Many of you told me you’re curious about my personal writing habits. I, too, am naturally curious of the writing habits of authors.
Stephen King has become a legend in his own time primarily because he writes great stories and novels. But he also generously reveals the secrets of his craft, and that has endeared him to countless constant readers who want to know the man behind the legend.
I recently took James Patterson’s Master Class on Writing to learn how Patterson works his magic. James was very forthcoming about his work habits. His course was a revealing experience and worth every dollar.
So let me share some of my work secrets with you. I won’t charge you a dime. But, please remember, what works for me may not work equally well for everyone.
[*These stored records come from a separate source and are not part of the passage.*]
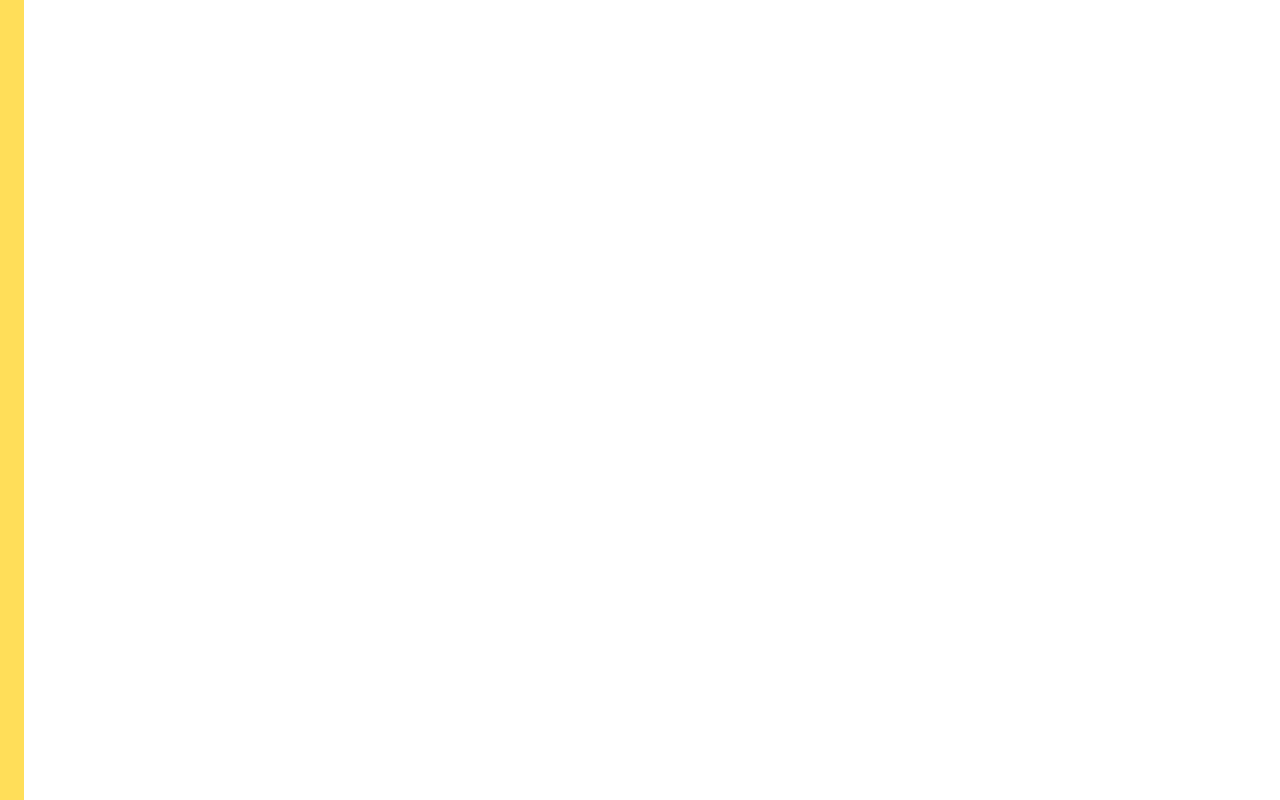
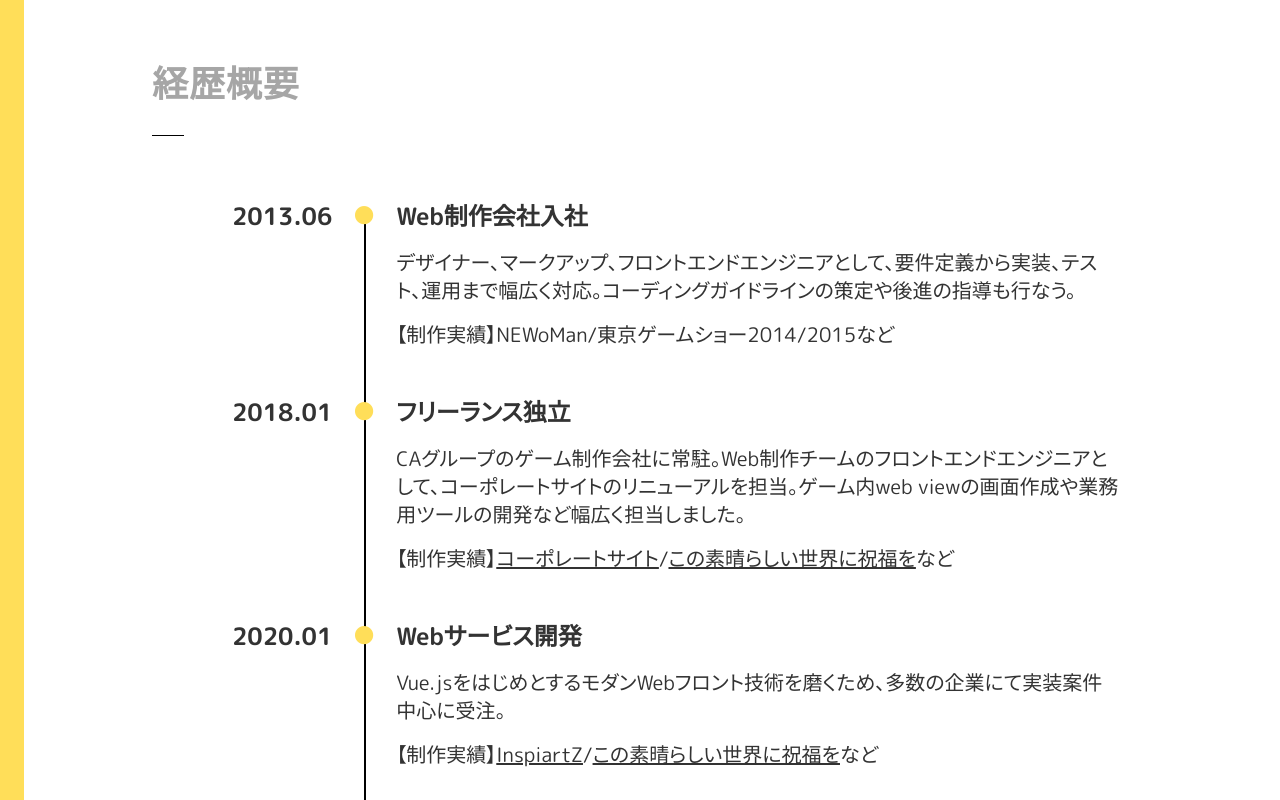
Before and after one commit to tomoko-okada77/portfolio2024, a Nuxt app: page /career in a window 1280 px wide. Before the commit this address had no page. Shown: the top 800 px of the page. Built offline with nearby package versions, Linux system fonts and the light colour scheme.

Commit message:
[add] 経歴、ツール、強みページ

```diff
--- a/app.vue
+++ b/app.vue
@@ -3,14 +3,32 @@
     {
       label: 'Home',
       to: '/',
+      page: 1
     },
     {
       label: 'プロフィール',
       to: '/profile',
+      page: 2
+    },
+    {
+      label: '経歴概要',
+      to: '/career',
+      page: 3
     },
     {
       label: 'スキル',
       to: '/skills',
+      page: 4
+    },
+    {
+      label: 'ツール',
+      to: '/tools',
+      page: 5
+    },
+    {
+      label: '強み',
+      to: '/strengths',
+      page: 6
     },
   ]
 </script>
--- a/components/atoms/Heading.vue
+++ b/components/atoms/Heading.vue
@@ -6,7 +6,7 @@ const props = defineProps<Props>();
 </script>
 
 <template>
-  <h2 class="heading mb-10 pt-4 md:pt-8 pb-8 font-bold text-secondary text-4xl tracking-wide">{{ text }}</h2>
+  <h2 class="heading mb-8 pt-4 md:pt-8 pb-8 font-bold text-secondary text-4xl tracking-wide">{{ text }}</h2>
 </template>
 
 <style lang="scss" scoped>
--- a/components/templates/PageTemplate.vue
+++ b/components/templates/PageTemplate.vue
@@ -7,7 +7,7 @@ const props = defineProps<Props>();
 
 <template>
   <Heading :text="heading"></Heading>
-  <div class="md:p-12 md:ml-16">
+  <div class="md:p-8 md:ml-12">
     <slot />
   </div>
 </template>
--- /dev/null
+++ b/data/career.json
@@ -0,0 +1,54 @@
+{
+  "lists": [
+    {
+      "date": "2013.06",
+      "title": "Web制作会社入社",
+      "description": "デザイナー、マークアップ、フロントエンドエンジニアとして、要件定義から実装、テスト、運用まで幅広く対応。コーディングガイドラインの策定や後進の指導も行なう。",
+      "productions": [
+        {
+          "name": "NEWoMan",
+          "url": null
+        },
+        {
+          "name": "東京ゲームショー2014/2015",
+          "url": null
+        }
+      ]
+    },
+    {
+      "date": "2018.01",
+      "title": "フリーランス独立",
+      "description": "CAグループのゲーム制作会社に常駐。Web制作チームのフロントエンドエンジニアとして、コーポレートサイトのリニューアルを担当。ゲーム内web viewの画面作成や業務用ツールの開発など幅広く担当しました。",
+      "productions": [
+        {
+          "name": "コーポレートサイト",
+          "url": "https://www.sumzap.co.jp/"
+        },
+        {
+          "name": "この素晴らしい世界に祝福を",
+          "url": "https://konosubafd.jp/"
+        }
+      ]
+    },
+    {
+      "date": "2020.01",
+      "title": "Webサービス開発",
+      "description": "Vue.jsをはじめとするモダンWebフロント技術を磨くため、多数の企業にて実装案件中心に受注。",
+      "productions": [
+        {
+          "name": "InspiartZ",
+          "url": "https://inspiart-z.com/"
+        },
+        {
+          "name": "この素晴らしい世界に祝福を",
+          "url": "https://konosubafd.jp/"
+        }
+      ]
+    },
+    {
+      "date": "2024.07",
+      "title": "現在",
+      "description": "クライアントワークを受注する傍ら、オンラインスクールにて英語とPHPを学習中"
+    }
+  ]
+}
--- /dev/null
+++ b/data/tools.json
@@ -0,0 +1,52 @@
+{
+  "lists": [
+    {
+      "name": "Docker"
+    },
+    {
+      "name": "Git"
+    },
+    {
+      "name": "Sourcetree"
+    },
+    {
+      "name": "Jest"
+    },
+    {
+      "name": "Storybook"
+    },
+    {
+      "name": "Vuetify"
+    },
+    {
+      "name": "Tailwind"
+    },
+    {
+      "name": "AdobeXD"
+    },
+    {
+      "name": "AdobePhotoshop"
+    },
+    {
+      "name": "Figma"
+    },
+    {
+      "name": "Backlog"
+    },
+    {
+      "name": "Jira"
+    },
+    {
+      "name": "Asana"
+    },
+    {
+      "name": "Notion"
+    },
+    {
+      "name": "Slack"
+    },
+    {
+      "name": "Discord"
+    }
+  ]
+}
--- /dev/null
+++ b/pages/career.vue
@@ -0,0 +1,67 @@
+<script setup lang="ts">
+import data from '../data/career.json'
+</script>
+
+<template>
+  <Transition>
+    <div>
+      <PageTemplate :heading="'経歴概要'">
+        <section v-for="career in data.lists" class="section mb-12 flex text-2xl">
+          <div class="date mr-8 font-semibold">
+            {{ career.date }}
+          </div>
+          <div class="career pl-8">
+            <h3 class="title mb-4 font-semibold">{{ career.title }}</h3>
+            <p class="text-xl">{{ career.description }}</p>
+            <div v-if="career.productions" class="mt-4 flex items-center text-xl">
+              【制作実績】
+              <ul class="flex">
+                <li v-for="(product, i) in career.productions">
+                  <template v-if="product.url">
+                    <a :href="product.url" class="underline">
+                      {{ product.name }}
+                    </a>
+                  </template>
+                  <template v-else>
+                    {{ product.name }}
+                  </template>
+                  <template v-if="i + 1 < career.productions.length">/</template>
+                </li>
+              </ul>
+              など
+            </div>
+          </div>
+        </section>
+      </PageTemplate>
+    </div>
+  </Transition>
+</template>
+
+<style lang="scss" scoped>
+.section {
+  &:not(:last-of-type) .career {
+    position: relative;
+    &::after {
+      content: "";
+      position: absolute;
+      top: 16px;
+      left: 0;
+      width: 2px;
+      height: calc(100% + 40px);
+      background: #000;
+    }
+  }
+  .title {
+    position: relative;
+    &::before{
+      content: "⚫︎";
+      position: absolute;
+      top: 0px;
+      left: -48px;
+      font-size: 36px;
+      color: var(--color-primary);
+      z-index: 1;
+    }
+  }
+}
+</style>
--- a/pages/index.vue
+++ b/pages/index.vue
@@ -13,7 +13,6 @@ definePageMeta({
         <div class="mt-16 flex justify-center">
           <Button to="/profile" label="プロフィール" />
         </div>
-        <!-- <NuxtLink to="/profile">profile</NuxtLink> -->
       </div>
     </div>
   </Transition>
--- /dev/null
+++ b/pages/strengths.vue
@@ -0,0 +1,28 @@
+<script setup lang="ts">
+import data from '../data/tools.json'
+</script>
+
+<template>
+  <Transition>
+    <div>
+      <PageTemplate :heading="'強み'">
+        <p class="mt-12 font-semibold text-2xl tracking-wider leading-10">
+          多数のプロジェクトに携わった経験から、<br>
+          様々なアプローチで<br>
+          問題を解決する能力を身に付けてまいりました。<br>
+          スピーディーにキャッチアップを行ない、<br>
+          新しい環境に順応する事ができると自負しております。<br>
+          <br>
+          また、これまでに培ったコミュニケーション能力を活かし、<br>
+          自発的にプロダクトの成長に携わってまいりたいと思います
+        </p>
+      </PageTemplate>
+    </div>
+  </Transition>
+</template>
+
+<style scoped>
+.flex-wrap {
+  flex-wrap: wrap;
+}
+</style>
--- /dev/null
+++ b/pages/tools.vue
@@ -0,0 +1,24 @@
+<script setup lang="ts">
+import data from '../data/tools.json'
+</script>
+
+<template>
+  <Transition>
+    <div>
+      <PageTemplate :heading="'ツール'">
+        <ul class="flex flex-wrap">
+          <li v-for="(tool, i) in data.lists" :key="tool.name" class="mb-10 font-semibold text-2xl tracking-wider">
+            {{ tool.name }}
+            <template v-if="i + 1 < data.lists.length">/</template>
+          </li>
+        </ul>
+      </PageTemplate>
+    </div>
+  </Transition>
+</template>
+
+<style scoped>
+.flex-wrap {
+  flex-wrap: wrap;
+}
+</style>
--- a/tailwind.config.js
+++ b/tailwind.config.js
@@ -17,6 +17,9 @@ export default {
     extend: {
       borderRadius: {
         '4xl': '2rem',
+      },
+      lineHeight: {
+        '10': '3.5rem'
       }
     },
   },
```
Let me begin with my daily schedule. Today I have three novels in progress: Time, Sledgehammer, and Impossible. I also have three other novels I’m editing for pending publication: Deviants, Spilled Milk, and Mysterious Ways. I have three other novels in the opening chapter phase. I’ll get around to them next.
I am also working on a dozen short stories that are in various stages of completion. I switch between them as ideas come to me. Today I added a few new pages to 2 short stories that are developing nicely.
I began writing this morning at nine, shortly after feeding the three cats, washing my face and brushing my teeth, and fixing black coffee for me. I re-read and revised yesterday’s thousand words of Sledgehammer before beginning on today’s thousand new words. I broke at noon to read 205 new e-mails and make a few short posts to social media, including Facebook and Twitter.
At 1:30, I crafted a fresh post to one of my blogs, then I picked up reading where I left off yesterday on a Neil Gaiman book (Sandman: Overture) I promised to review before its November publication. I have fourteen other ARCs to read and review before their November publication dates. Reviewing books helps me to keep current with what’s being published in my chosen genres. I love to analyze what works and what doesn’t work in fiction. I write my book review as I read, switching between screens as necessary. I finished the review of Sandman: Overture and set it aside to reread tomorrow before sending it off to the publisher and posting excepts to GoodReads, Amazon, and my five blogs.
At 3 PM, I answered a telephone call from my daughter and we talked for a good half an hour. Tammy calls me every afternoon, but she keeps our calls relatively short because, as an author herself, she is cognizant of my work habits and deadlines. While talking with her on the phone, I checked for new e-mails and discovered my program schedule for Windycon includes two panels, one signing, and one reading.
Here is my November 14 Windycon schedule:
Saturday 10:00 Autographing: Hallway: P. Anderson, B. Garcia, M. Oshiro, K. Wynter
Saturday Noon: Beyond Adams and Pratchett: Junior A: What Humorous Science Fiction/Fantasy Do You Love? P.D. Anderson, A. Bentley, R. Garfinkle, C. Johns J. Nye
Saturday 2:00 Is World Building Necessary? Lilac C: Fritz Leiber, Edgar Rice Burroughs, and others created their worlds as their works evolved. Can that technique be used by modern authors whose readers have modern sensibilities? T. Akers, P. Anderson, R. Frencl, T. Trumpinski, Gary Wolfe (M)
Saturday 9:00-9:25 Reading: Cypress A: P. Anderson
At 4 this afternoon, I answered a phone call from Lizza regarding a review of Light she wanted to post on Amazon.
At 4:30, I began revising Time. At 6:15, I read several stories submitted for Stoker Long Fiction jury consideration. At 8:00 PM, I worked on Impossible.
At 10:00 PM, I went on Facebook and read today’s new posts while chatting online with Lizza. I posted a few comments to posts on my timeline, and I responded to e-mails that needed replies.
At midnight, I gave the cats a treat, ate a light midnight snack, planned out tomorrow, and went to bed with a book. All 3 cats joined me and demanded fifteen minutes each of petting. Then I read for pleasure until my eyes felt heavy and needed to close.
I write nearly everything on the laptop computer these days. I used to write exclusively on an upright manual typewriter and made revisions by hand on a typed manuscript, but I have used computers since the early-eighties (Smith-Corona Word Processor, Apple IIe, Apple SE, Macintosh, i-Mac, Windows) and I’m comfortable reading and writing and revising electronically. I prefer Microsoft Word to Scribner. I back up my documents to the cloud and to flash drives.
I do the same essential things in the same order every day, holidays and weekends included. I deviate to attend conferences and book signings, and Lizza and I spend two evenings a week watching movies on DVD or at the theater. We eat pizza or Italian beef or Subway sandwiches.
NEXT: I’m a pantser, and my first draft is my outline.